Step 1. Write a lot.
Step 2. Read a lot.

I'm still trying to master these. Reading a lot of material inside (and outside of) your chosen genre will allow you to gauge how your story compares to others. It also helps you to recognize cliches.

Test readers are also helpful. There are a number of people at this website who exchange manuscripts for critiquing.

Expendable
October 14th, 2005, 03:07 AM
People standing in lines to buy the latest copy of your book.
Your hatemail is handled by a staff of three and an fbi trainee on loan.
Pets, computers and children are being named after your characters.
Hollywood producers you've never met are very friendly and calling you by your first name.
Tabloids are running tell-all stories from people you barely remember.
Some members of the government want to discuss your latest book.
You're being sued for stealing someone else's story.
A christian group is accusing you of glorifying satanistic rites you never mentioned in your book
Your press agent wants you to talk to these nice people standing in front of a tv camera for five minutes and please remember to smile and to mention the name of the book at least three times.
Your advance from the publisher will buy a car. A good car.

Rob Anybody
October 14th, 2005, 07:57 AM
hmmm... people telling 'tell-all' stories about me, most of the people who have known me probably won't remember me... :)

Anybody got any links to online fantasy writing groups or links to said groups in Melbourne Aus?

Rob Anybody

tracyt1800
October 14th, 2005, 01:10 PM
Anybody got any links to online fantasy writing groups or links to said groups in Melbourne Aus?

http://www.critters.org/

And here's a page with several online groups, annual workshops, etc listed:
http://www.sfwa.org/links/workshops.htm

KatG
October 14th, 2005, 08:29 PM
Ooo, I like Expendable's list.

The other lists are good too.
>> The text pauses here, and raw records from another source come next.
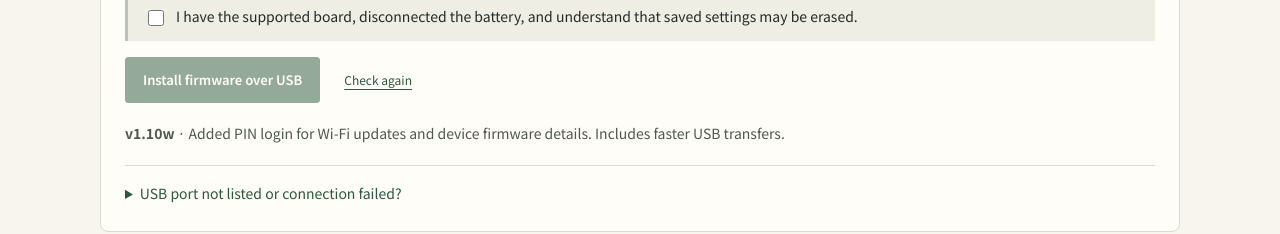
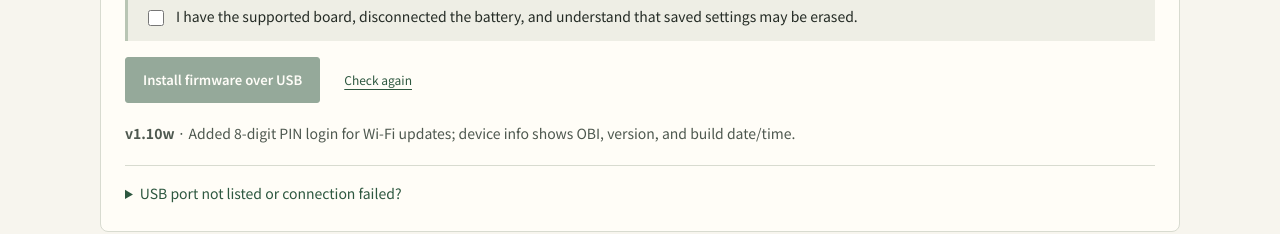
Before and after one commit to MayDayCom/mayday-obi, a plain HTML site: page en/index.html in a window 1280 px wide. Shown: the part 1085-1319 px from the top of the page. Drawn offline with Linux system fonts and the light colour scheme; no server answers.

Commit message:
docs: align installer notes with v1.10w

```diff
--- a/en/index.html
+++ b/en/index.html
@@ -64,7 +64,7 @@
           <button class="install-retry" id="firmware-retry" type="button" hidden>Check again</button>
         </div>
         <p class="install-note" id="firmware-file-note" role="status" aria-live="polite"></p>
-        <p class="install-note"><strong>v1.10w</strong> · Added PIN login for Wi-Fi updates and device firmware details. Includes faster USB transfers.</p>
+        <p class="install-note"><strong>v1.10w</strong> · Added 8-digit PIN login for Wi-Fi updates; device info shows OBI, version, and build date/time.</p>
         <details class="install-help"><summary>USB port not listed or connection failed?</summary><p>Use a data cable, not a charge-only cable, and close other serial monitor programs. If the board still does not appear, hold BOOT, briefly press RESET, release BOOT, then reconnect. Button names and steps can vary by board.</p></details>
         <noscript><p class="install-note">JavaScript is required for web installation. Enable JavaScript in your browser and reload this page.</p></noscript>
       </article>
```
You can:

1) Read and study other writers.
2) Turn smart friends into helpful readers.
3) Hire a freelance editor to work with you, preferably one who will not try to rewrite the book his way.
4) Join a critique group, preferably with members who will not think you should write the book their way.
5) Take a writing class, preferably with a teacher who does not tell you there is only one good way to write.
6) Send stuff out, have it rejected, sort through any feedback you get to separate the good comments from the useless or incomprehensible comments, and apply the good ones that help you.
7) Engage in visualization exercises in which you see yourself at your own book signing.

But as helpful as any of these things are, they still won't get you an answer to your question. You can't get what you want -- the search for an assurance that does not exist. Never, ever, will the gods of writing descend from on-high, lay their hands upon your head, and tell you that you are now good enough. Even published writers never know if they are good enough. Certainly there are usually a lot of folk who claim they are not. Every writer goes out into the world having to bear the knowledge that they may fail. And probably will never know why they did. It might not even be because their writing was bad. Because you can't turn something that is entirely subjective into something objective, especially the words "good enough."

How to know? You can never know. And it may seem as if I'm being pessimistic (Unclean! Er, sorry,) but it's the ugly reality that we have to bear. Sharpen your skills, try some of the above and cross your fingers. I'll leave you with the words of Samuel Beckett, which I try to remember:

"Ever tried. Ever failed. No matter. Try again. Fail again. Fail better."